Your assignment =
Review the listing and copy each line that holds the word "class".

Supplied data =
=== Begin Enclosure ===

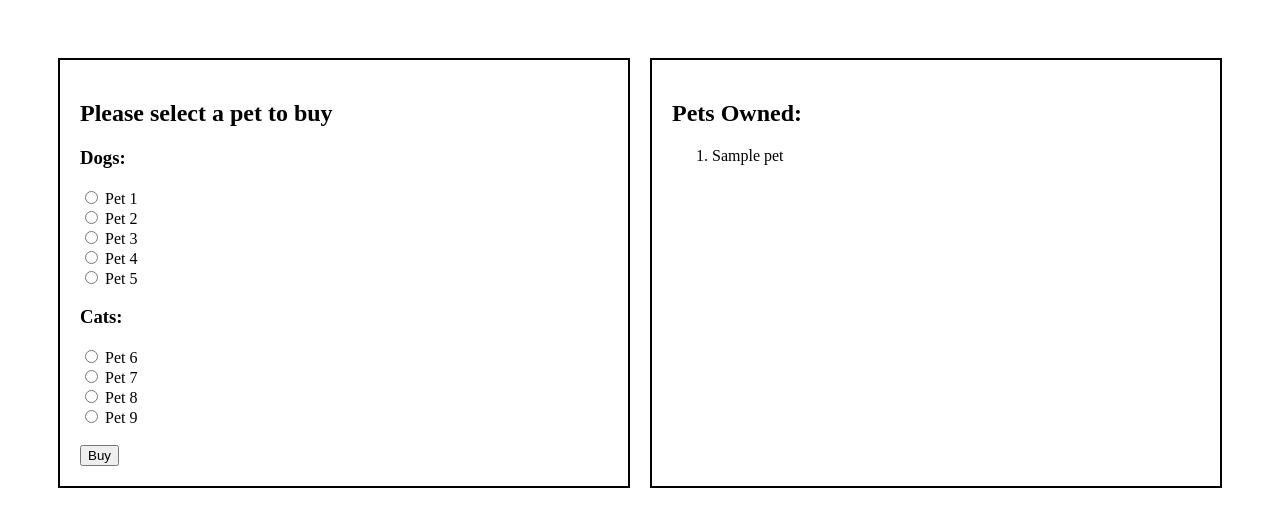
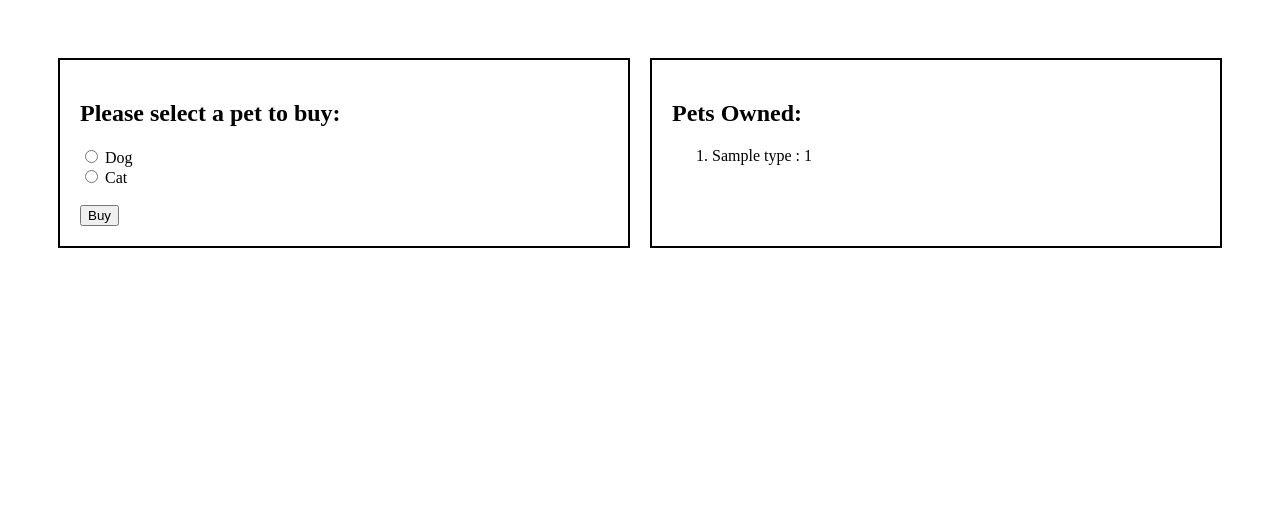
Before and after one commit to muneeb706/pet-marketplace, a Flask app: template core/templates/home.html in a window 1280 px wide. Shown: the top 527 px of the page. Run offline with Flask 2, Linux system fonts and the light colour scheme; the template is opened without the code that fills it: most values are stand-ins (such as "Sample title", 1, 10 or a date in 2020); parts of the project's set-up code (start-up, migrations or seed data) failed here and were passed over.

Commit message:
feat (templates): Home - List of owned pets displayed

```diff
--- a/core/templates/home.html
+++ b/core/templates/home.html
@@ -9,28 +9,13 @@ Home - {{username}}
 <div class="flex-container">
 
     <div class="flex-child">
-        <form>
-            <h2>Please select a pet to buy</h2>
-            <h3>Dogs: </h3>
-            <input type="radio" id="pet1" name="pet" value="Pet-1">
-            <label for="pet1">Pet 1</label><br>
-            <input type="radio" id="pet2" name="pet" value="Pet-2">
-            <label for="pet2">Pet 2</label><br>
-            <input type="radio" id="pet3" name="pet" value="Pet-3">
-            <label for="pet3">Pet 3</label><br>
-            <input type="radio" id="pet4" name="pet" value="Pet-4">
-            <label for="pet4">Pet 4</label><br>
-            <input type="radio" id="pet5" name="pet" value="Pet-5">
-            <label for="pet5">Pet 5</label><br>
-            <h3>Cats:</h3>
-            <input type="radio" id="pet6" name="pet" value="Pet-6">
-            <label for="pet6">Pet 6</label><br>
-            <input type="radio" id="pet7" name="pet" value="Pet-7">
-            <label for="pet7">Pet 7</label><br>
-            <input type="radio" id="pet8" name="pet" value="Pet-8">
-            <label for="pet8">Pet 8</label><br>
-            <input type="radio" id="pet9" name="pet" value="Pet-9">
-            <label for="pet9">Pet 9</label><br><br>
+        <form action="{{url_for('view.buy_pet')}}" method="POST">
+            <input type="hidden" id="username" name="username" value="{{username}}">
+            <h2>Please select a pet to buy:</h2>
+            <input type="radio" id="dog" name="pet" value="dog">
+            <label for="dog">Dog</label><br>
+            <input type="radio" id="cat" name="pet" value="cat">
+            <label for="cat">Cat</label><br><br>
             <input type="submit" value="Buy">
         </form>
     </div>
@@ -39,7 +24,7 @@ Home - {{username}}
         <h2>Pets Owned:</h2>
         <ol>
             {% for pet in pets %}
-            <li>{{pet}}</li>
+            <li>{{pet.type}} : {{pet.serial_number}}</li>
             {% endfor %}
         </ol>
     </div>
```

=== End Enclosure ===

Task response =
 <div class="flex-container">
     <div class="flex-child">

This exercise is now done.